"And if it takes a while for banks and lenders to get up and running again, what’s the big deal? Saving and investment are themselves not essential to the economy in the short term. Businesses could postpone their investments for a few quarters with a fairly small effect on Americans’ living standards. How harmful would it be to wait nine more months for a new car or an addition to your house?
We can largely make up for this delay by extra investment when the banking sector reorganizes itself. Americans waited years during World War II to begin private-sector investment projects (when wartime production displaced private investment), and quickly brought the capital stock (housing and big-ticket consumer items) back to normal levels when the war ended."
Friday, October 10, 2008
A Different Take

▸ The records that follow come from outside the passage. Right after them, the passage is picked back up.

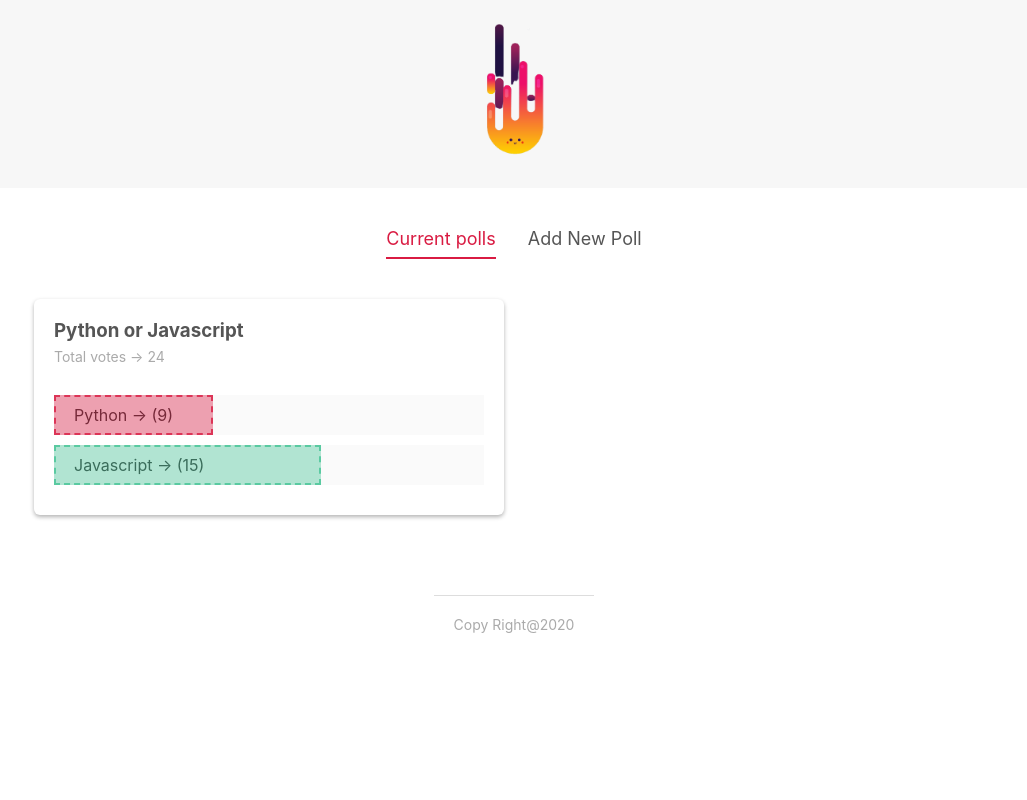
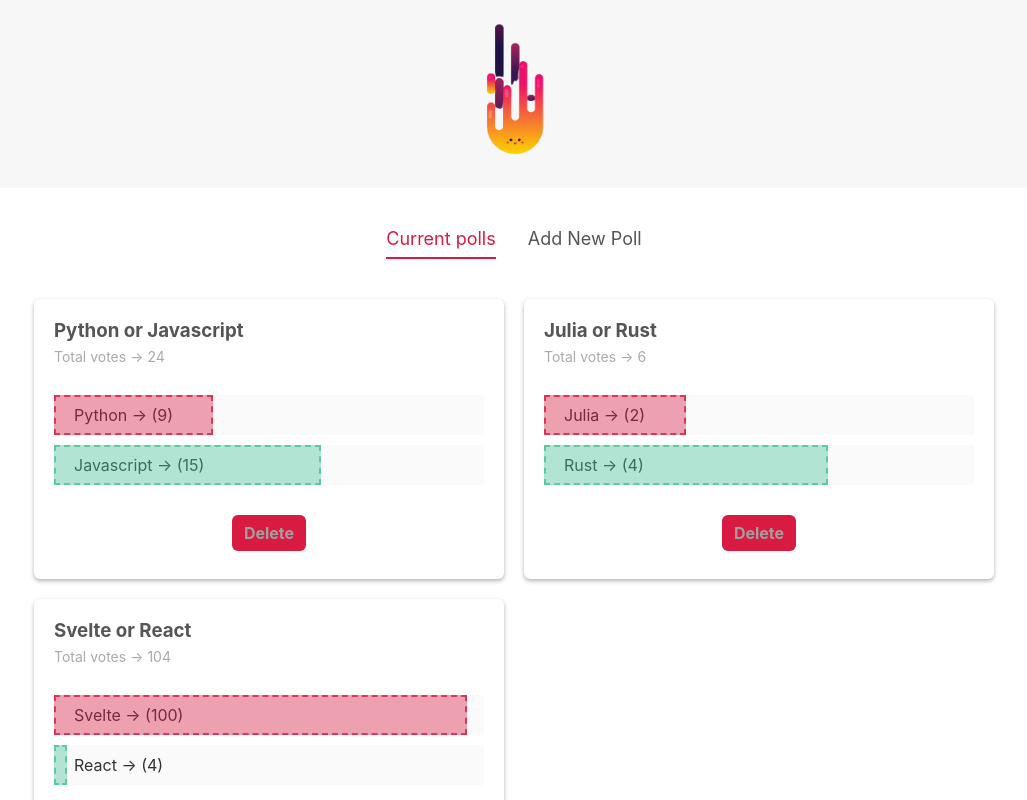
Before and after one commit to AnupJoseph/svelteLearn, a Svelte app in the folder polls-project/: page / in a window 1280 px wide. Shown: the top 800 px of the page, without its empty margins (126-1153 px from the left). Built offline with nearby package versions, Linux system fonts and the light colour scheme.

Commit message:
✅ Finished the course

```diff
--- a/polls-project/src/App.svelte
+++ b/polls-project/src/App.svelte
@@ -8,6 +8,8 @@
   import CreatePollForm from "./components/CreatePollForm.svelte";
   import PollList from "./components/PollList.svelte";
 
+  // Tweens
+
   let items = ["Current polls", "Add New Poll"];
   let activeItem = "Current polls";
 
@@ -16,17 +18,7 @@
   };
 
   const handleAdd = (event) => {
-    const poll = event.detail;
-    polls = [poll, ...polls];
     activeItem = "Current polls";
-  };
-
-  const handleVote = (event) => {
-    const { option, id } = event.detail;
-    let copiedPolls = [...polls];
-    let upvotedPoll = copiedPolls.find((item) => item.id === id);
-    option === "a" ? upvotedPoll.votesA++ : upvotedPoll.votesB++;
-    polls = copiedPolls
   };
 </script>
 
@@ -34,7 +26,7 @@
 <main>
   <Tabs {items} {activeItem} on:tabChange={tabChange} />
   {#if activeItem === "Current polls"}
-    <PollList on:vote={handleVote} />
+    <PollList />
   {:else if activeItem === "Add New Poll"}
     <CreatePollForm on:add={handleAdd} />
   {/if}
--- a/polls-project/src/components/CreatePollForm.svelte
+++ b/polls-project/src/components/CreatePollForm.svelte
@@ -1,4 +1,5 @@
 <script>
+  import PollStore from "../stores/PollStore.js";
   import { createEventDispatcher } from "svelte";
   import Button from "../shared/Button.svelte";
 
@@ -39,6 +40,10 @@
     // Add a new poll here
     if (valid) {
       let poll = { ...field, votesA: 0, votesB: 0, id: Math.random };
+
+      PollStore.update((currentPolls) => {
+        return [poll, ...currentPolls];
+      });
       dispatch("add", poll);
     }
   };
--- a/polls-project/src/components/PollDetails.svelte
+++ b/polls-project/src/components/PollDetails.svelte
@@ -1,17 +1,38 @@
 <script>
-  import { createEventDispatcher } from "svelte";
+  // Local imports
   import Card from "../shared/Card.svelte";
+  import Button from "../shared/Button.svelte";
+  import PollStore from "../stores/PollStore";
 
-  const dispatch = createEventDispatcher();
+  // Tweening imports
+  import { tweened } from "svelte/motion";
 
   export let poll;
   //   reactive value
   $: totalVotes = poll.votesA + poll.votesB;
-  $: percentA = Math.floor((100 / totalVotes) * poll.votesA);
-  $: percentB = Math.floor((100 / totalVotes) * poll.votesB);
+  $: percentA = Math.floor((100 / totalVotes) * poll.votesA)||0;
+  $: percentB = Math.floor((100 / totalVotes) * poll.votesB)||0;
+
+  const tweenedA = tweened(0),
+    tweenedB = tweened(0);
+
+  $: tweenedA.set(percentA);
+  $: tweenedB.set(percentB);
+
 
   const handleVote = (option, id) => {
-    dispatch("vote", { option, id });
+    PollStore.update((currentPolls) => {
+      let copiedPolls = [...currentPolls];
+      let upvotedPoll = copiedPolls.find((item) => item.id === id);
+      option === "a" ? upvotedPoll.votesA++ : upvotedPoll.votesB++;
+      return copiedPolls;
+    });
+  };
+
+  const handleDelete = (id) => {
+    PollStore.update((currentPolls) => {
+      return currentPolls.filter((poll) => poll.id != id);
+    });
   };
 </script>
 
@@ -20,12 +41,15 @@
     <h3>{poll.question}</h3>
     <p>Total votes → {totalVotes}</p>
     <div class="answer" on:click={() => handleVote("a", poll.id)}>
-      <div class="percent percent-a" style="width:{percentA}%" />
+      <div class="percent percent-a" style="width:{$tweenedA}%" />
       <span>{poll.answerA} → ({poll.votesA})</span>
     </div>
     <div class="answer" on:click={() => handleVote("b", poll.id)}>
-      <div class="percent percent-b" style="width:{percentB}%" />
+      <div class="percent percent-b" style="width:{$tweenedB}%" />
       <span>{poll.answerB} → ({poll.votesB})</span>
+    </div>
+    <div class="delete">
+      <Button flat={true} on:click={() => handleDelete(poll.id)}>Delete</Button>
     </div>
   </div>
 </Card>
@@ -69,4 +93,8 @@
     background: rgba(69, 196, 150, 0.4);
     border: 2px dashed rgba(69, 196, 150, 0.8);
   }
+  .delete {
+    margin-top: 30px;
+    text-align: center;
+  }
 </style>
--- a/polls-project/src/components/PollList.svelte
+++ b/polls-project/src/components/PollList.svelte
@@ -1,15 +1,15 @@
 <script>
+  import { fade, scale, slide } from "svelte/transition";
+  import { flip } from "svelte/animate";
   import PollDetails from "./PollDetails.svelte";
   import PollStore from "../stores/PollStore";
-  let polls = [];
-  PollStore.subscribe((data) => {
-    polls = data;
-  });
 </script>
 
 <div class="poll-list">
-  {#each polls as poll (poll.id)}
-    <div><PollDetails {poll} on:vote /></div>
+  {#each $PollStore as poll (poll.id)}
+    <div in:fade out:scale|local animate:flip={{ duration: 500 }}>
+      <PollDetails {poll} />
+    </div>
   {/each}
 </div>
 
--- a/polls-project/src/shared/Button.svelte
+++ b/polls-project/src/shared/Button.svelte
@@ -5,7 +5,7 @@
 </script>
 
 
-<button class={type} class:flat={flat} class:inverse={inverse}>
+<button class={type} class:flat={flat} class:inverse={inverse} on:click>
   <slot />
 </button>
 <style>
--- a/polls-project/src/stores/PollStore.js
+++ b/polls-project/src/stores/PollStore.js
@@ -9,6 +9,22 @@ const PollStore = writable([
     votesA: 9,
     votesB: 15,
   },
+  {
+    id: 2,
+    question: "Julia or Rust",
+    answerA: "Julia",
+    answerB: "Rust",
+    votesA: 2,
+    votesB: 4,
+  },
+  {
+    id: 3,
+    question: "Svelte or React",
+    answerA: "Svelte",
+    answerB: "React",
+    votesA: 100,
+    votesB: 4,
+  },
 ]);
 
-export default PollStore
+export default PollStore;
```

Univ. of Chicago Economist Casey Mulligan writes this op-ed in the NY Times. Dr. Mulligan is also a new blogger. Like any Chicago economist, he's arguing against all of the bailout and intervention because the fundamentals of our economy really are strong: